Acts 11 repeats and continues Trinitarian themes already seen in the book. In Acts 11:15-18, Peter recounts the events of Acts chapter 10 and the spread of the gospel to the Gentiles:
As I began to speak, the Holy Spirit fell on them just as on us at the beginning. And I remembered the word of the Lord, how he said, ‘John baptized with water, but you will be baptized with the Holy Spirit.’ If then God gave the same gift to them as he gave to us when we believed in the Lord Jesus Christ, who was I that I could stand in God‘s way?” When they heard these things they fell silent. And they glorified God, saying, “Then to the Gentiles also God has granted repentance that leads to life.”
In giving his apologia in Jerusalem, Peter maintains the Trinitarian emphasis seen in Acts 10:38. The spread of the gospel to the Gentiles is the work of the Trinity and must be embraced as such by God’s people. We also see repeated the truth that the Holy Spirit is given as the gift of God.
Beginning in Acts 11:19 Luke backtracks in the narrative a somewhat and returns to the scattering that resulted from Saul and the Sanhedrin’s persecution of Stephen. Most of the believers sought to spread the gospel among Jews and the Jews alone (11:19); but some of the believers crossed the religious-ethnic boundary and proclaimed the Lord to Hellenists, or Greeks, as well. The Trinity blessed this effort:
But there were some of them, men of Cyprus and Cyrene, who on coming to Antioch spoke to the Hellenists also, preaching the Lord Jesus. And the hand of the Lord was with them, and a great number who believed turned to the Lord. The report of this came to the ears of the church in Jerusalem, and they sent Barnabas to Antioch. When he came and saw the grace of God, he was glad, and he exhorted them all to remain faithful to the Lord with steadfast purpose, for he was a good man, full of the Holy Spirit and of faith.
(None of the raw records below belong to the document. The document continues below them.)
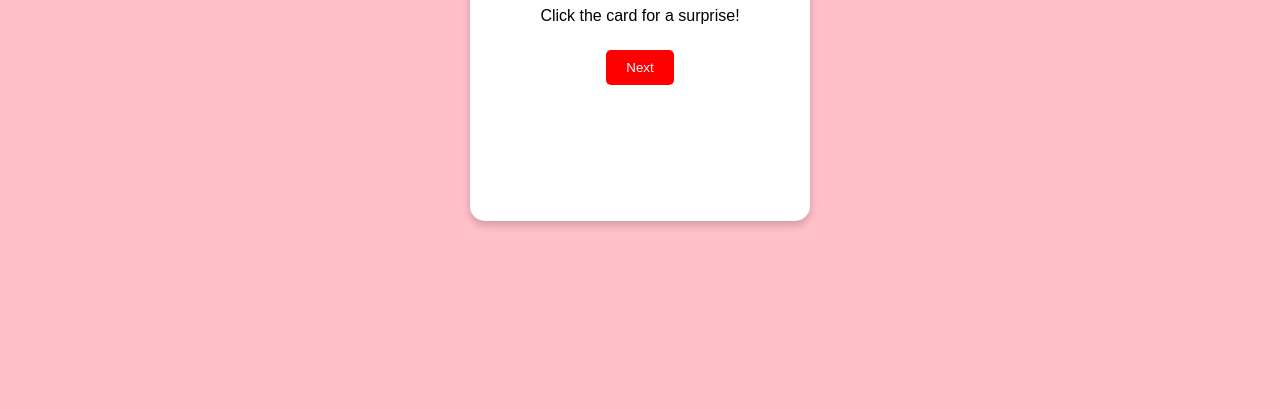
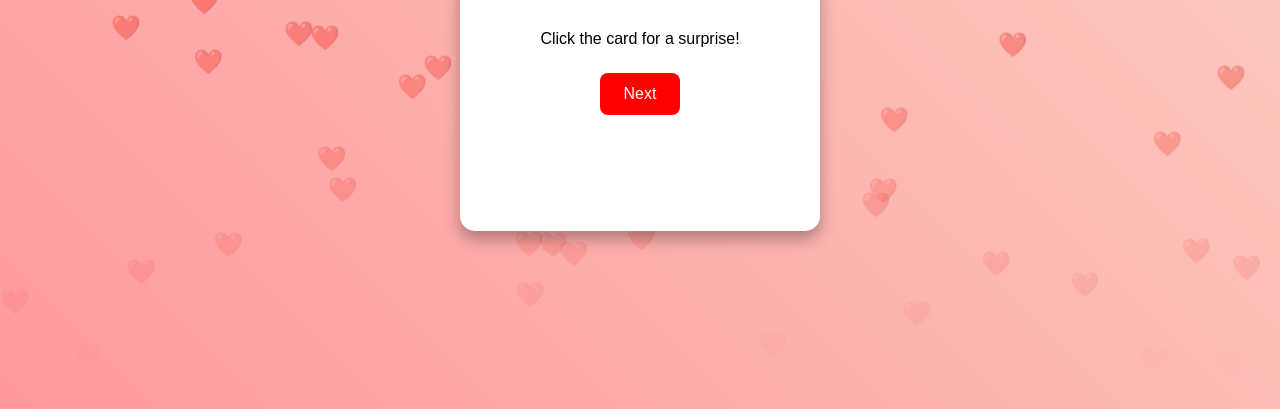
Before and after one commit to Aniket4124/Valentine-Card, a plain HTML site: page index.html in a window 1280 px wide. Shown: the part 407-816 px from the top of the page. Drawn offline with Linux system fonts and the light colour scheme.

Commit message:
Update index.html

```diff
--- a/index.html
+++ b/index.html
@@ -10,7 +10,7 @@
             justify-content: center;
             align-items: center;
             height: 100vh;
-            background-color: pink;
+            background: linear-gradient(45deg, #ff9a9e, #fad0c4);
             font-family: Arial, sans-serif;
             transition: background-color 0.5s;
         }
@@ -19,32 +19,34 @@
         }
         .card {
             position: relative;
-            width: 300px;
-            height: 400px;
+            width: 320px;
+            height: 420px;
             background: white;
             border-radius: 15px;
-            box-shadow: 0 4px 8px rgba(0,0,0,0.2);
+            box-shadow: 0 8px 16px rgba(0,0,0,0.3);
             text-align: center;
             padding: 20px;
-            transition: 0.3s;
+            transition: transform 0.3s;
+            overflow: hidden;
         }
         .card:hover {
             transform: scale(1.05);
         }
         .heart {
             color: red;
-            font-size: 50px;
+            font-size: 60px;
             animation: heartbeat 1s infinite alternate;
         }
         @keyframes heartbeat {
             from { transform: scale(1); }
-            to { transform: scale(1.2); }
+            to { transform: scale(1.3); }
         }
         .message {
             display: none;
-            font-size: 18px;
+            font-size: 20px;
             color: #e60000;
             margin-top: 20px;
+            font-weight: bold;
         }
         .nav-buttons {
             margin-top: 20px;
@@ -52,20 +54,43 @@
         .button {
             background-color: red;
             color: white;
-            padding: 10px 20px;
+            padding: 12px 24px;
             border: none;
-            border-radius: 5px;
+            border-radius: 8px;
             cursor: pointer;
             margin: 5px;
+            font-size: 16px;
+            transition: background 0.3s;
         }
         .button:hover {
-            background-color: darkred;
+            background: darkred;
+        }
+        .falling-hearts {
+            position: fixed;
+            top: 0;
+            left: 50%;
+            transform: translateX(-50%);
+            width: 100%;
+            height: 100vh;
+            pointer-events: none;
+            overflow: hidden;
+        }
+        .falling-hearts span {
+            position: absolute;
+            bottom: 100%;
+            animation: fall linear infinite;
+            font-size: 24px;
+        }
+        @keyframes fall {
+            0% { transform: translateY(0); opacity: 1; }
+            100% { transform: translateY(100vh); opacity: 0; }
         }
     </style>
 </head>
 <body>
+    <div class="falling-hearts"></div>
     <div class="container">
-        <div class="card" id="page1">
+        <div class="card" id="page1" onclick="showMessage()">
             <h2>Happy Valentine's Day ❤️</h2>
             <p class="heart">❤️</p>
             <p>Click the card for a surprise!</p>
@@ -97,6 +122,19 @@
             document.getElementById('page2').style.display = 'none';
             document.getElementById('page1').style.display = 'block';
         }
+
+        function createFallingHearts() {
+            const container = document.querySelector('.falling-hearts');
+            for (let i = 0; i < 20; i++) {
+                let heart = document.createElement('span');
+                heart.innerHTML = '❤️';
+                heart.style.left = Math.random() * 100 + 'vw';
+                heart.style.animationDuration = (Math.random() * 3 + 2) + 's';
+                container.appendChild(heart);
+                setTimeout(() => { heart.remove(); }, 5000);
+            }
+        }
+        setInterval(createFallingHearts, 1000);
     </script>
 </body>
 </html>
```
And a great many people were added to the Lord. Acts 11:20-24
Once again the Trinity is seen as actively involved in the spread of the gospel. The Trinity is inherently missionary.